Net Carbs: 7g Proteins: 41g Fat: 44g
1.5 pounds salmon, cut into 4 fillets
1 pound asparagus, trimmed
½ cup butter, melted
3 cloves garlic, minced
1 tablespoon minced parsley
1 teaspoon onion powder
1 teaspoon salt
½ teaspoon cracked pepper
4 slices lemon
Checkout the fats and proteins in this recipe. For this Thanksgiving, encourage your family to try a ketogenic diet by showing them how versatile and exciting their meals can be. This recipe is for a flaky, juicy, and zesty salmon that only needs a single pan for cooking. What;s good about this recipe is that salmon is practically loaded with the proteins you need to sustain your daily needs. Salmon is even known to have very high amounts of omega-3 fatty acids that’s best for your heart.
If you’re not a fan of fish dishes, then maybe this one can make you convert. The lemon juice gives the recipe a hint of zest to lighten the rather heavily flavored garlic butter sauce. To fully enjoy this recipe, make sure to monitor your salmon while it’s baking at 450°F. Your protein has to be flaky yet still oozing with juices. At approximately 12 to 15 minus, you have a nicely seared baked salmon for the Thanksgiving table.
We’re confident to suggest that this recipe is a knockout. Head over to thatlowcarblife.com to see how individuals who have tried got amazed how quick and delicious the outcome is.
7. Low Carb Paleo Cauliflower Stuffing
Net Carbs: 7g Proteins: 2g Fat: 7g
Serving: 10 (at ½ cup each)
1 large head Cauliflower (cut into small florets)
1 large Onion (sliced)
1/4 cup Celery (chopped thinly)
2 cloves Garlic (minced)
1/4 cup Olive oil (can also use butter or ghee)
1/2 tsp Poultry seasoning
1/2 tsp Dried thyme
1/2 tsp Ground sage
1 tsp Sea salt (or less if your poultry seasoning contains salt)
1/4 tsp Black pepper
2 tbsp Fresh parsley (chopped)
1/4 cup Pecans (chopped)
Is it even Thanksgiving without a roasted turkey with stuffing on the side? Here we have a keto-friendly version of what we usually serve for Thanksgiving. There’s been a lot of discussion whether keto-friendly stuffing could be called “stuffing” if they can be put inside the turkey prior to roasting. Now, the reason for this is keto versions of stuffings are made without bread (unless it’s keto-friendly bread). Mostly made with cauliflower florets, this recipe is separately baked from the turkey. Stuffing it inside after baking it will only make the whole side dish soft. Whether it’s a dressing or a stuffing, it’s keto and it’s a family must-have.
For such an easy go-to side, this recipe can give you more time to prepare for the turkey itself. Add in a bit of texture to the cauliflower florets by drizzling the ensemble with chopped pecans or your favorite nuts. The key here is to make sure that your vegetables are no longer wet when they get lined in the pan. This will help the oven cook the vegetables to a textured state.

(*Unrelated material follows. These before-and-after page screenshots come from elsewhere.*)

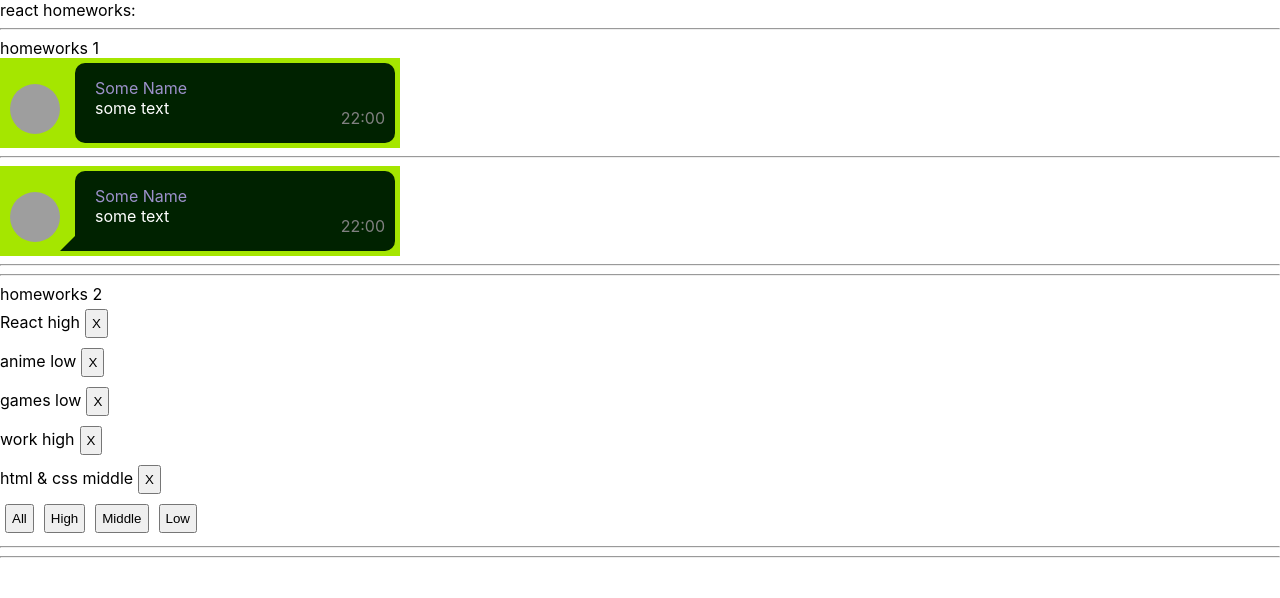
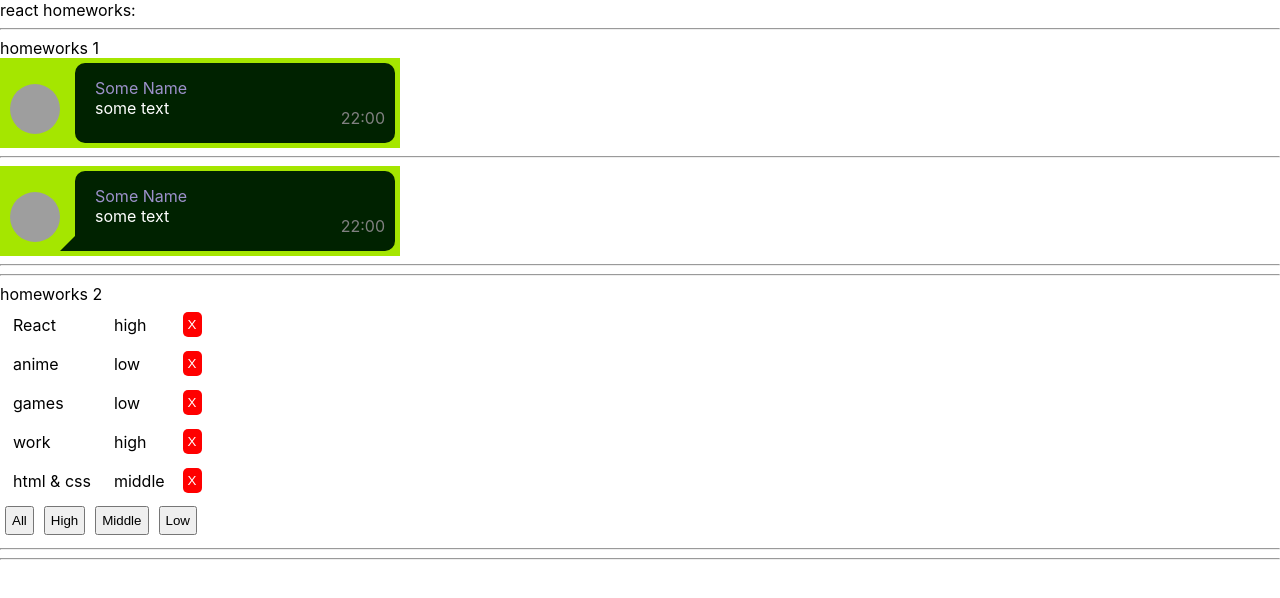
Before and after one commit to Crash2022/Samurai-Homeworks, a React (Create React App) app: page / in a window 1280 px wide. Shown: the top 598 px of the page. Built offline with nearby package versions, Linux system fonts and the light colour scheme; grey boxes are pictures that could not be loaded.

Commit message:
add styles

```diff
--- a/src/p2-homeworks/h2/Affair.tsx
+++ b/src/p2-homeworks/h2/Affair.tsx
@@ -13,10 +13,28 @@ function Affair(props: AffairPropsType) {
     const deleteCallback = () => {props.deleteAffairCallback(props.id)}// need to fix
 
     return (
-        <div className={classes.affairs}>
-            {props.affair.name} {props.affair.priority}
-            <button onClick={deleteCallback}>X</button>
-        </div>
+        <>
+            {/*<div className={classes.affairs_items}>
+                <div className={classes.affairs_items_name}>
+                    {props.affair.name}
+                </div>
+                <div className={classes.affairs_items_priority}>
+                    {props.affair.priority}
+                </div>
+                <div className={classes.affairs_items_buttonStyle}>
+                    <button onClick={deleteCallback}>X</button>
+                </div>
+            </div>*/}
+
+            <tbody>
+            <tr>
+                <td style={{paddingRight: "20px"}}>{props.affair.name}</td>
+                <td style={{paddingRight: "10px"}}>{props.affair.priority}</td>
+                <td><button onClick={deleteCallback} className={classes.affairs_items_buttonStyle}>X</button></td>
+            </tr>
+            </tbody>
+
+        </>
     )
 }
 
--- a/src/p2-homeworks/h2/Affairs.module.css
+++ b/src/p2-homeworks/h2/Affairs.module.css
@@ -1,4 +1,22 @@
 .affairs {
+
+}
+.affairs_items {
+
+}
+.affairs_items_name {
+
+}
+.affairs_items_priority {
+
+}
+.affairs_items_buttonStyle {
+    background-color: red;
+    color: white;
+    border: none;
+    border-radius: 5px;
+}
+.filterButtons {
 
 }
 
@@ -6,3 +24,6 @@ button {
     padding: 5px;
     margin: 5px;
 }
+table {
+    margin-left: 10px;
+}
--- a/src/p2-homeworks/h2/Affairs.tsx
+++ b/src/p2-homeworks/h2/Affairs.tsx
@@ -1,6 +1,7 @@
 import React from 'react'
 import Affair from './Affair'
 import {AffairType, FilterType} from './HW2'
+import classes from "./Affairs.module.css";
 
 type AffairsPropsType = { // need to fix any
     data: Array<AffairType>
@@ -24,15 +25,19 @@ function Affairs(props: AffairsPropsType) {
     const setLow = () => {props.setFilter('low')}
 
     return (
-        <div>
-
+        <>
+            <div className={classes.affairs}>
+                <table>
                     {mappedAffairs}
-
+                </table>
+                <div className={classes.filterButtons}>
                     <button onClick={setAll}>All</button>
                     <button onClick={setHigh}>High</button>
                     <button onClick={setMiddle}>Middle</button>
                     <button onClick={setLow}>Low</button>
                 </div>
+            </div>
+        </>
     )
 }
 
```
Lines whose indentation alone changed are shown as unchanged.
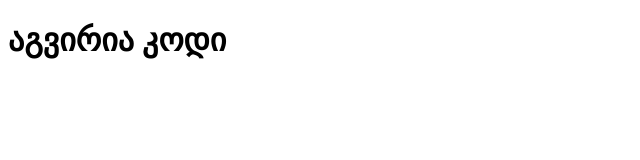
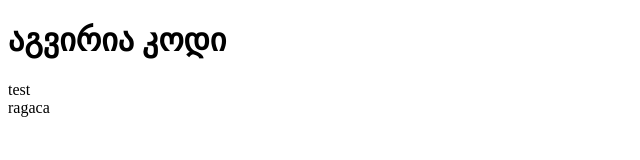
Before and after one commit to teemm/AB-test, a plain HTML site: page index.html in a window 1280 px wide. Shown: the full height of the page, 0-640 px from the left. Drawn offline with Linux system fonts and the light colour scheme.

Commit message:
add some code

```diff
--- a/index.html
+++ b/index.html
@@ -4,9 +4,10 @@
     <meta charset="UTF-8">
     <meta name="viewport" content="width=device-width, initial-scale=1.0">
     <meta http-equiv="X-UA-Compatible" content="ie=edge">
-    <title>Document</title>
 </head>
 <body>
     <h1> აგვირია კოდი</h1>
+    <span>test</span>
+    <div class="test">ragaca</div>
 </body>
 </html>
```
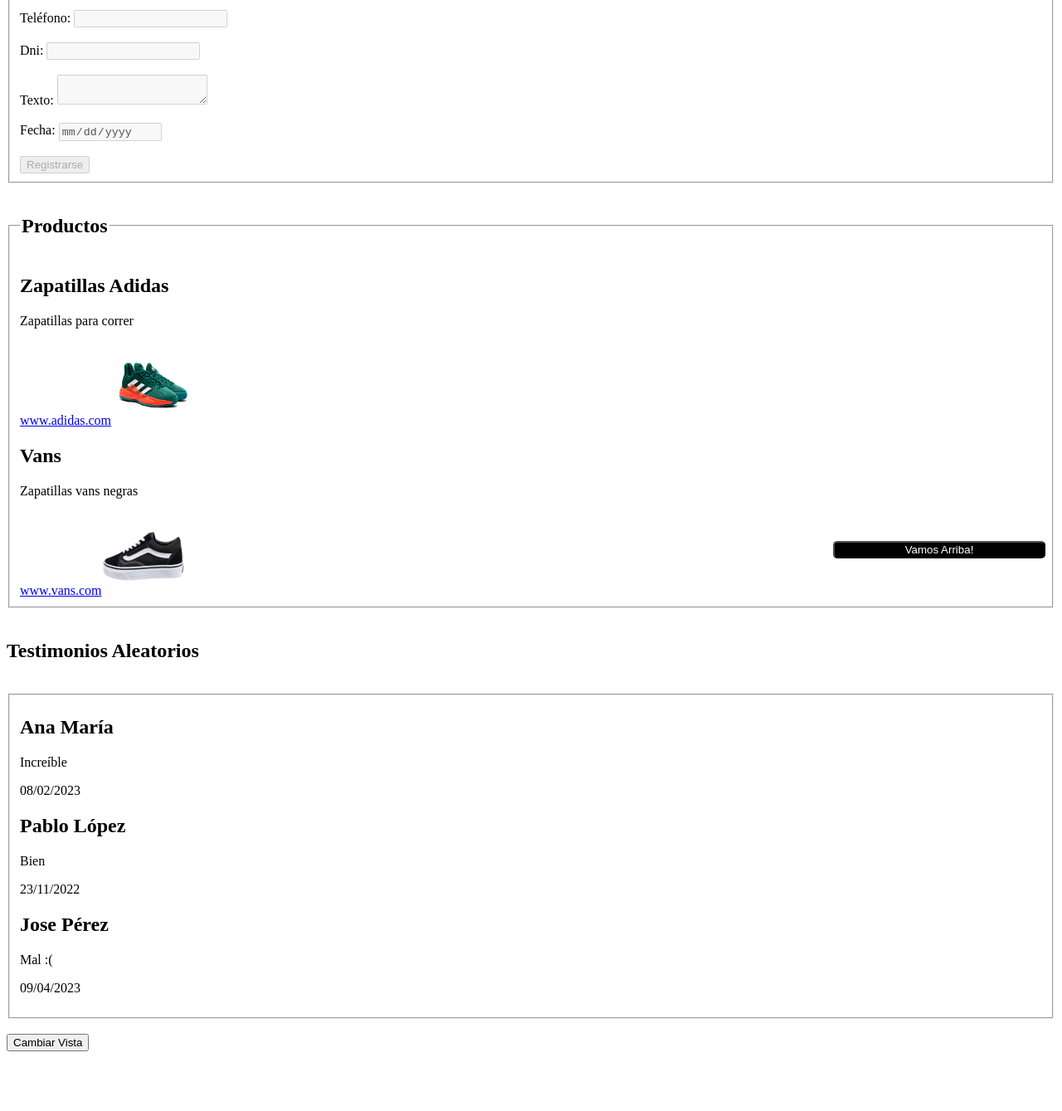
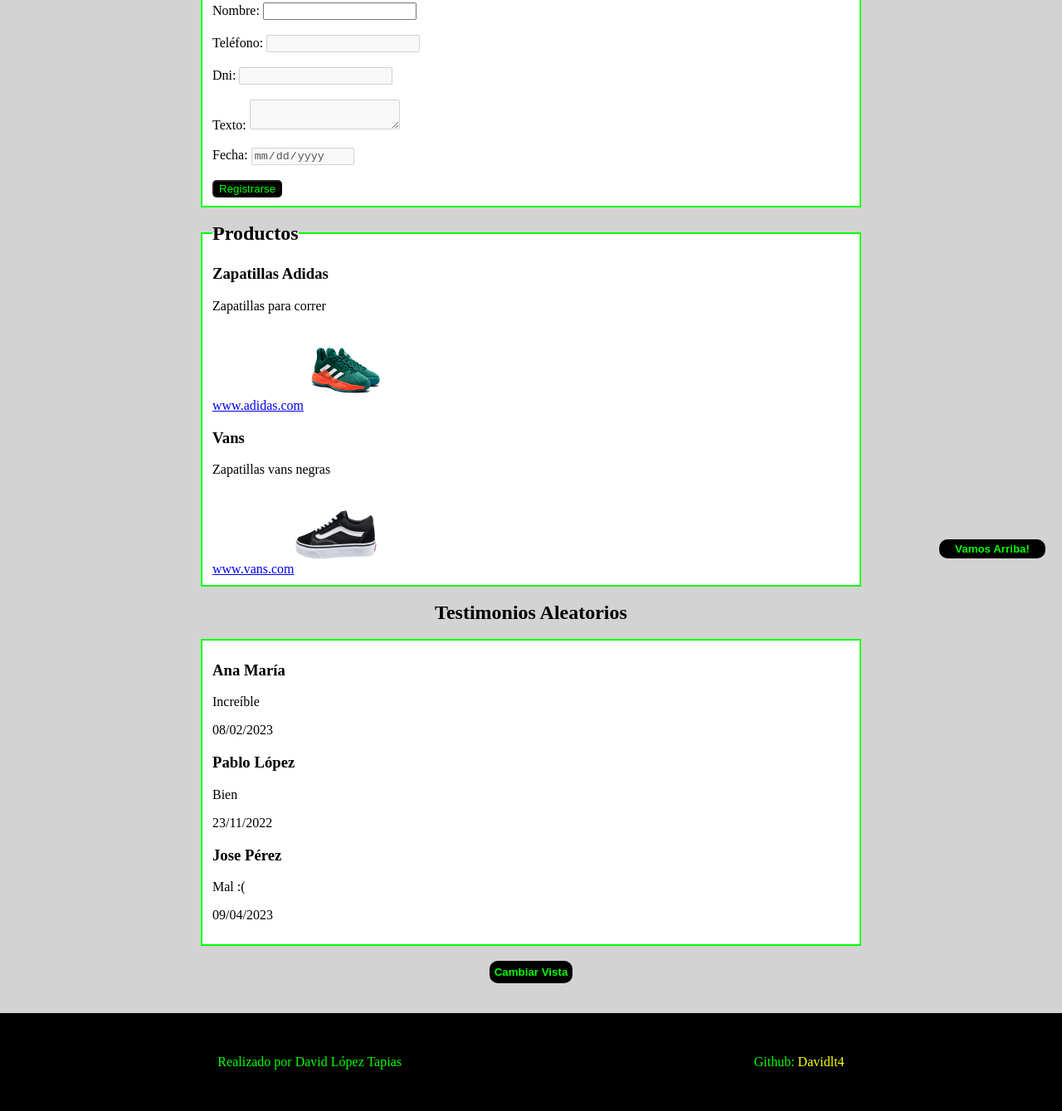
Before and after one commit to Davidlt4/Entrega_jquery, a plain HTML site: page index.html in a window 1280 px wide. Shown: the part 107-1446 px from the top of the page at 83% size. Before the commit the page ends 1400 px from the top, so only its background shows below. Drawn offline with nearby package versions, Linux system fonts and the light colour scheme.

Commit message:
Css aplicado

```diff
--- a/ejercicio1.js
+++ b/ejercicio1.js
@@ -15,9 +15,12 @@ $(document).ready(function(){
     let texto=$('#texto');
     let fecha=$('#fecha');
     let enviar=$('#enviar');
+
+    //Guardamos los campos en un array
     let campos=[nombre,tel,dni,texto,fecha,enviar];
 
 
+    //Guardamos el año actual en una variable para poder validar que el año que se ha pasado es este año y no uno anterior
     const anioActual = new Date().getFullYear();
 
     function validarFecha(fecha){
@@ -128,7 +131,7 @@ $(document).ready(function(){
         for(let i=0;i<productos.length;i++){
 
             //Creamos el titulo
-            let titulo=document.createElement("h2");
+            let titulo=document.createElement("h3");
             titulo.textContent=productos[i].titulo;
 
             //Creamos el texto
@@ -210,6 +213,12 @@ $(document).ready(function(){
     let div=document.createElement("div");
     let testTbody=document.getElementById("testTab");
 
+
+    //Función limpiar para el Apartado 8 y Apartado 9
+
+    //Esta función limpia los campos que se estén mostrando
+    //Y los oculta o muestra lentamente en función de esto
+    //para así dar el efecto de cargarse(Apartado 8)
     function limpiar(){
 
         if(!$('#testimoniosAjax').is(':hidden')){
@@ -218,6 +227,8 @@ $(document).ready(function(){
             $('#tablaTestimonio').hide("slow");
         }
 
+        //Vacía los elementos para volver a cargarlos
+        //con el intertevalo(Apartado 9)
         $('#testimoniosAjax div').empty();
         $('#tablaTestimonio tbody').empty();
 
@@ -253,7 +264,7 @@ $(document).ready(function(){
 
                         let trtest=document.createElement("tr");
 
-                        let nombre=document.createElement("h2");
+                        let nombre=document.createElement("h3");
                         nombre.textContent=rand.nombre;
 
                         let tdNombre=document.createElement("td");
@@ -299,6 +310,7 @@ $(document).ready(function(){
     //Apartado 5
 
     $('#cambiarVista').click(function(){
+
         if(!$('#apartadoProductos').is(':hidden')){
             $('#apartadoProductos').hide("slow");
             $('#testimoniosAjax').hide("slow");
--- /dev/null
+++ b/estilos.css
@@ -0,0 +1,133 @@
+html{
+    margin: 0;
+    padding: 0;
+}
+
+body{
+    margin: 0;
+    padding: 0;
+    background-color: lightgray;
+}
+
+header{
+    margin-bottom: 20px;
+}
+
+#arriba{
+    width: 10%;
+    position: fixed;
+    z-index: 1;
+    bottom: 20px;
+    right: 20px;
+}
+
+#cambiarVista{
+    display: flex;
+    justify-self: center;
+    margin: auto;
+    padding: 3px;
+}
+
+button{
+    background-color: black;
+    color: lime;
+    border: solid black;
+    border-radius: 10px;
+    font-weight: bold;
+}
+
+button:hover{
+    background-color: lime;
+    color: black;
+    border: solid lime;
+    font-weight: bold;
+}
+
+
+fieldset{
+    background-color: white;
+    border: solid lime 2px;
+    width: 60%;
+    margin: auto;
+}
+
+legend{
+    padding: 0;
+    font-weight: bold;
+}
+
+
+
+
+h1{
+    font-family:'Franklin Gothic Medium', 'Arial Narrow', Arial, sans-serif;
+    padding: 10px;
+    margin: 0;
+    text-align: center;
+    color: lime;
+    background-color: black;
+}
+
+h2{
+    margin: auto;
+    text-align: center;
+}
+
+input[type=submit]{
+    background-color: black;
+    color: lime;
+    border-radius: 5px;
+}
+
+input[type=submit]:hover{
+    background-color: lime;
+    color: black;
+}
+
+thead{
+    background-color: lime;
+}
+
+tbody{
+    background-color: white;
+}
+
+table {
+    margin: auto;
+    width: 60%;
+    border: 1px solid #000;
+    border-collapse: collapse;
+}
+
+th,td {
+    width: 25%;
+    text-align: left;
+    vertical-align: top;
+    border: 1px solid #000;
+    border-collapse: collapse;
+}
+
+footer{
+    display: flex;
+    flex-direction: row;
+    justify-content: space-around;
+    flex: 50%;
+    padding: 50px;
+    background-color: black;
+    margin: 0;
+    color: lime;
+}
+
+footer p{
+    text-align: center;
+    margin: 0;
+}
+
+footer p a{
+    text-decoration: none;
+    color: yellow;
+}
+
+footer p a:hover{
+    color: white;
+}
--- a/index.html
+++ b/index.html
@@ -7,21 +7,11 @@
     <script src="https://code.jquery.com/jquery-3.6.3.js" defer></script>
     <script src="ejercicio1.js" defer></script>
     <title>Entrega Jquery</title>
-    <style>
-        #arriba{
-            width: 20%;
-            position: fixed;
-            z-index: 1;
-            bottom: 20px;
-            right: 20px;
-            background-color: black;
-            color: white;
-            border-radius: 5px;
-
-        }
-    </style>
+    <link rel="stylesheet" href="estilos.css">
 </head>
 <body>
+
+    <header><h1>Proyecto Jquery</h1></header>
 
     <fieldset>
 
@@ -55,13 +45,16 @@
 
 
     <table id="vistaTablaProductos" hidden>
-        <tbody id="testTabla">
+        <thead>
             <tr>
                 <td><b>Título</b></td>
                 <td><b>Texto</b></td>
                 <td><b>Link</b></td>
                 <td><b>Imagen</b></td>
             </tr>
+        </thead>
+        <tbody id="testTabla">
+
         </tbody>
     </table><br>
 
@@ -70,12 +63,15 @@
     <h2>Testimonios Aleatorios</h2>
 
     <table id="tablaTestimonio" hidden>
-        <tbody id="testTab">
+        <thead>
             <tr>
                 <td><b>Nombre</b></td>
                 <td><b>Texto</b></td>
                 <td><b>Fecha</b></td>
             </tr>
+        </thead>
+        <tbody id="testTab">
+
         </tbody>
     </table><br>
 
@@ -86,6 +82,9 @@
     <button id="arriba">Vamos Arriba!</button>
     <button id="cambiarVista">Cambiar Vista</button><br><br>
 
-
+    <footer>
+        <p>Realizado por David López Tapias</p>
+        <p>Github: <a target="_blank" href="https://github.com/Davidlt4/Entrega_jquery">Davidlt4</a></p>
+    </footer>
 </body>
 </html>
```
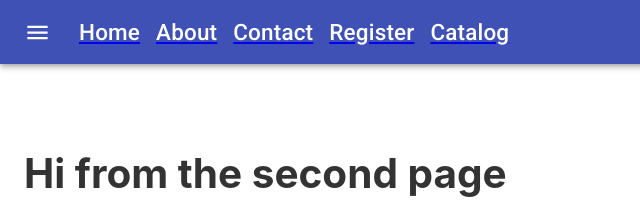
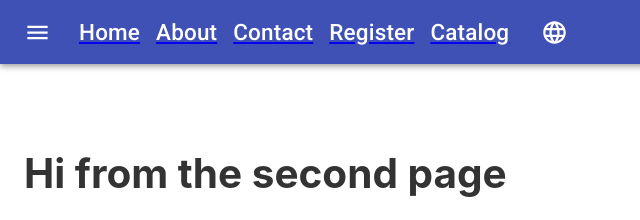
Before and after one commit to ricardolyon/amigurumis-gatsby-contentful-i18n, a Gatsby site: page /page-2 in a window 1280 px wide. Shown: the top 220 px of the page, 0-640 px from the left. Built offline with nearby package versions, Linux system fonts and the light colour scheme; Gatsby itself is replaced by a stand-in of ours.

Commit message:
Add Language Icon

```diff
--- a/src/components/navigation.js
+++ b/src/components/navigation.js
@@ -7,6 +7,8 @@ import Button from '@material-ui/core/Button';
 import IconButton from '@material-ui/core/IconButton';
 import MenuIcon from '@material-ui/icons/Menu';
 import { Link } from 'gatsby';
+import LangIcon from '@material-ui/icons/Language'
+import { MenuItem } from '@material-ui/core';
 
 const useStyles = makeStyles((theme) => ({
   root: {
@@ -41,6 +43,9 @@ export default function ButtonAppBar() {
               </Typography>
             </Link>
           })}
+          <MenuItem>
+            <LangIcon />
+          </MenuItem>
         </Toolbar>
       </AppBar>
     </div>
```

Checkout wholesomeyum.com for more information and alternative ingredients to this recipe.
Bonus. Low Carb Cranberry Sauce
Net Carbs: 6g Proteins: 0g Fat: 0g
12-ounce package whole cranberries
1 cup powdered erythritol sweetener
1 cup water
1 tablespoon fresh orange zest
1/4 teaspoon table salt
You might have thought for a second that you’d have to say goodbye to your Thanksgiving cranberry sauce. Keto life was not meant to be boring! That’s why savorytooth.com. Gave us this recipe to enjoy. Instead of your regular table sugar, this recipe uses a sugar substitute, erythritol. This sugar substitute is known to be 70% sweeter than sugar and is considered to be a sugar alcohol. Nothing fancy there, this is only because of its chemical configuration. Erythritol is highly abundant in nature such as in fruits and mushrooms and is usually extracted by using corn as substrate.
If you have your reservations on this, you can have a lot of other alternative sweeteners such as Stevia which is promoted as a natural sweetener from the plant Stevia rebaudiana. Whichever sweetener you choose, take note that it should be carb free or at least low in carbohydrates.